## WHAT THE TASK ASKS
Scan the data below and pick out the lines containing the word "SECURITY".

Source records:
==*==

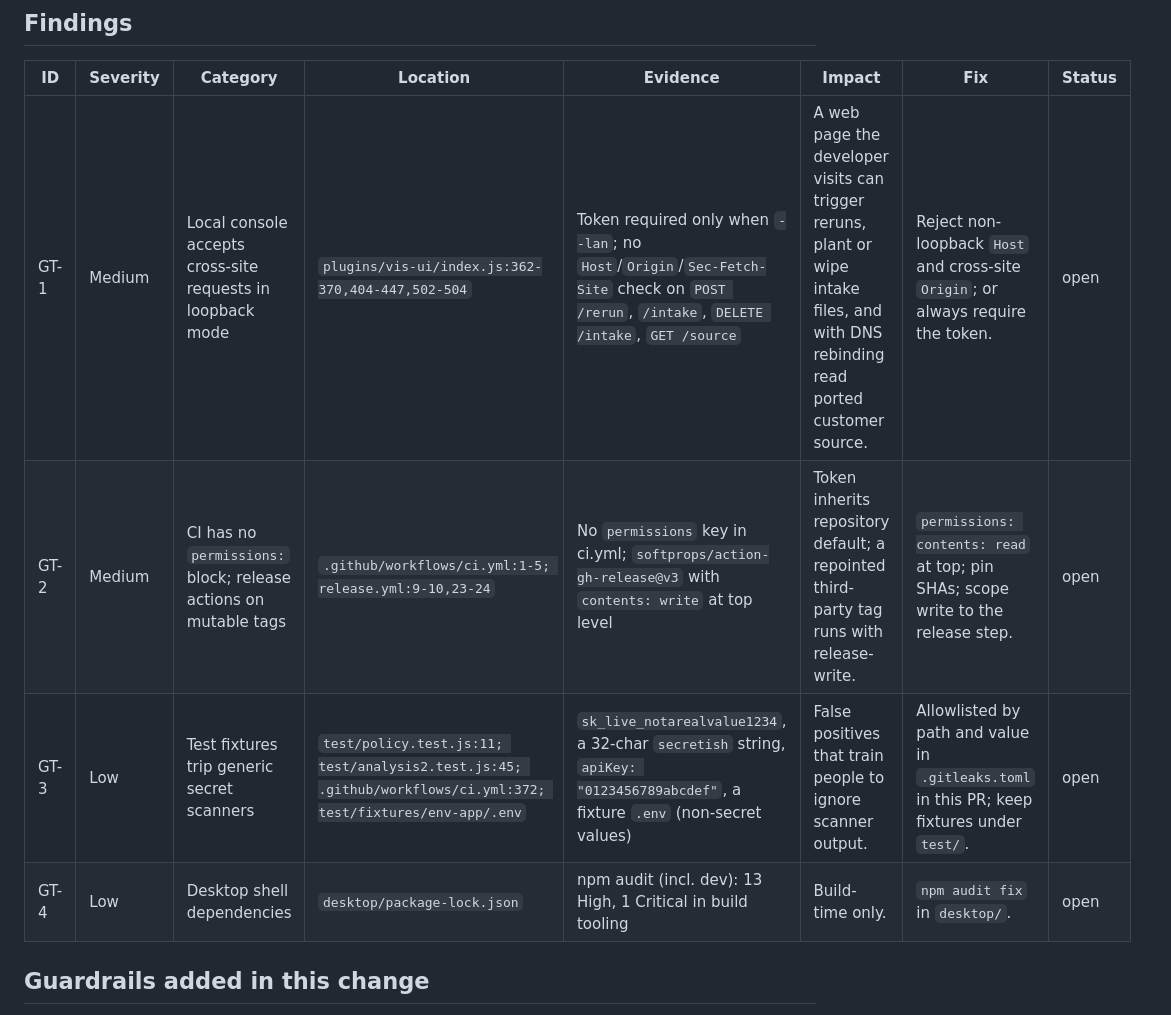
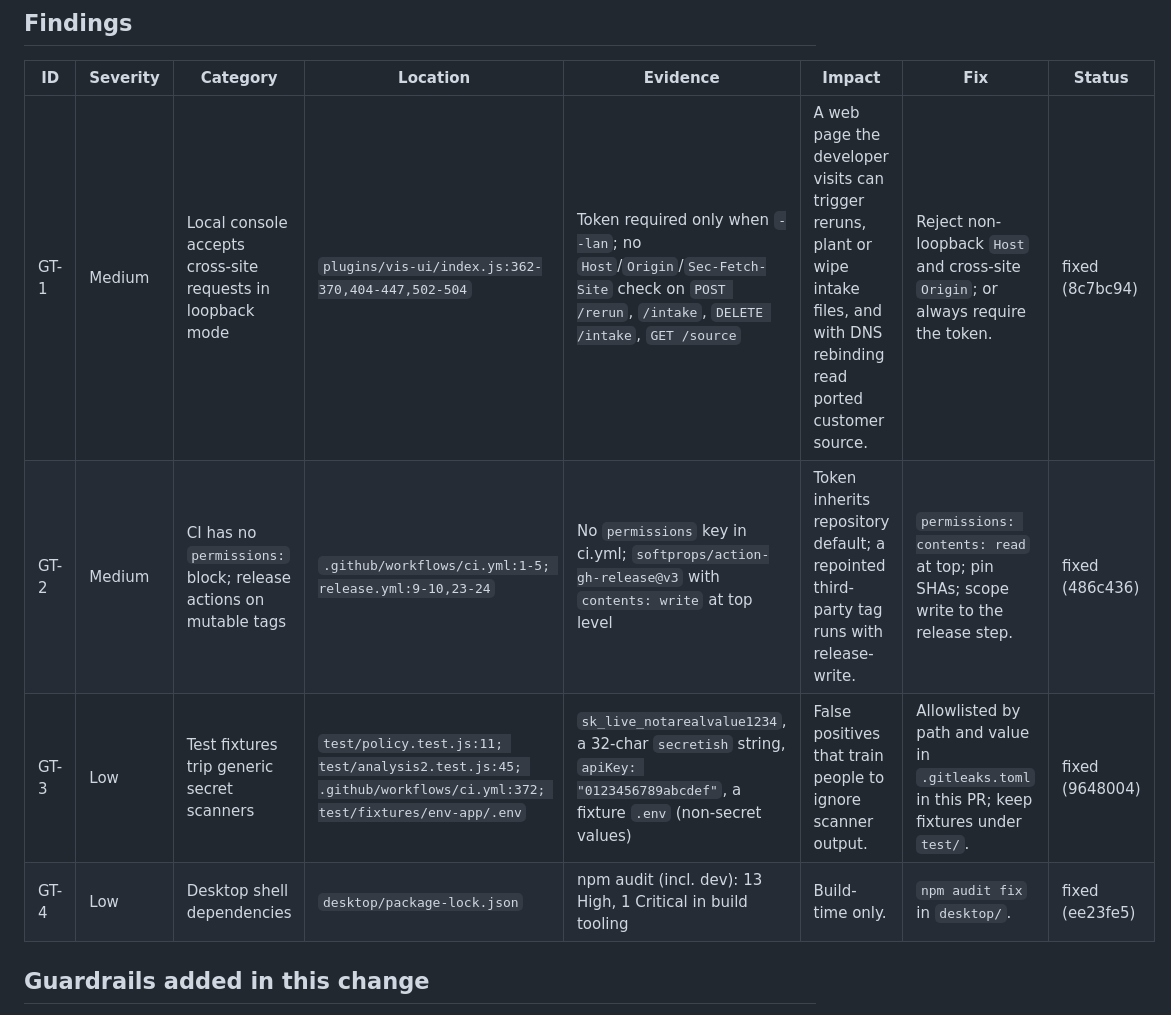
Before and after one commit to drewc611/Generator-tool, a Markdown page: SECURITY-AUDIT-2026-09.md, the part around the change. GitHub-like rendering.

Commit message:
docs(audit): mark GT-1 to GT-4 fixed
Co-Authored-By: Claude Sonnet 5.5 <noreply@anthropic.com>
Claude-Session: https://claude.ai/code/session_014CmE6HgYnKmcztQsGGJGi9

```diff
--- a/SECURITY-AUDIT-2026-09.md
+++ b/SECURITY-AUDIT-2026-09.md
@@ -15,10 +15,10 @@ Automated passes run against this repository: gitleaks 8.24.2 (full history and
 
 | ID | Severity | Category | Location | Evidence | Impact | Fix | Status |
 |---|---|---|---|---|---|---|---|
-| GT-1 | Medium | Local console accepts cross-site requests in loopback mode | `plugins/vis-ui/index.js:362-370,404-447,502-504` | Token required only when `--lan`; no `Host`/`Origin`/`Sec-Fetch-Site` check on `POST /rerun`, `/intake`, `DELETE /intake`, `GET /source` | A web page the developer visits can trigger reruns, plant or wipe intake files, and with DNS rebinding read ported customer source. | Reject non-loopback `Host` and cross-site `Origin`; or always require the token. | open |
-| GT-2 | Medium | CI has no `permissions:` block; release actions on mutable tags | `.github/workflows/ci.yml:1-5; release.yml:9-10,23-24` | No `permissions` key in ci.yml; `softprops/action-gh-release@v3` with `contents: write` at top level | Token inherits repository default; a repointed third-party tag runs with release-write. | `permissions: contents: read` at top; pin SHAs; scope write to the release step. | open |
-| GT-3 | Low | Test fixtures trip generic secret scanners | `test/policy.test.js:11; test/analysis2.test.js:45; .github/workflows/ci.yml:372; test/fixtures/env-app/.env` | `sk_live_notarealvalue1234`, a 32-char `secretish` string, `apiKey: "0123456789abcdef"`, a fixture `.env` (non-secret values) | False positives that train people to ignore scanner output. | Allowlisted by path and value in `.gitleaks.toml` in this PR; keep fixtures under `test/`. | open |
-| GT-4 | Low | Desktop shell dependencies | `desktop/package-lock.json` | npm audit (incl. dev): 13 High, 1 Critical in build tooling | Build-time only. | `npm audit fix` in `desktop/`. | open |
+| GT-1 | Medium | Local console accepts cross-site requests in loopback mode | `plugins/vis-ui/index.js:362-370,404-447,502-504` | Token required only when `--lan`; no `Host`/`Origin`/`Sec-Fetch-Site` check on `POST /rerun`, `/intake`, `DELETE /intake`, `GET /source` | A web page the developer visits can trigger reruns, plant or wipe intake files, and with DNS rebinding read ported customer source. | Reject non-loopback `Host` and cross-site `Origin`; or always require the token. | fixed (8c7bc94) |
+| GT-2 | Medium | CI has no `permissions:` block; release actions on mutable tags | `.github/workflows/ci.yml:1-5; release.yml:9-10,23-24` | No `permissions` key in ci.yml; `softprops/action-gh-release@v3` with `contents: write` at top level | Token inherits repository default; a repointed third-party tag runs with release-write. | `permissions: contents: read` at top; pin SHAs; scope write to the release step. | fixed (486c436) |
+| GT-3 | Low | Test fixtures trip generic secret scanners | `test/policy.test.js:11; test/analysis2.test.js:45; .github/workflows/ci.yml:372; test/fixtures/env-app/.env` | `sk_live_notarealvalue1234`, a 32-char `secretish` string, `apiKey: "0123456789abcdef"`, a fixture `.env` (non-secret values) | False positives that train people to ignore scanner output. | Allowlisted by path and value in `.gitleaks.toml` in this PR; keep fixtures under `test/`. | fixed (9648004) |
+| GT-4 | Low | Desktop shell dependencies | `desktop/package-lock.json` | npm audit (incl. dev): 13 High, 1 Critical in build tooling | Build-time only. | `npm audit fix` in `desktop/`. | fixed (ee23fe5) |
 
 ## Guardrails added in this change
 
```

==*==

## PROBLEM SOLUTION
Before and after one commit to drewc611/Generator-tool, a Markdown page: SECURITY-AUDIT-2026-09.md, the part around the change. GitHub-like rendering.
--- a/SECURITY-AUDIT-2026-09.md
+++ b/SECURITY-AUDIT-2026-09.md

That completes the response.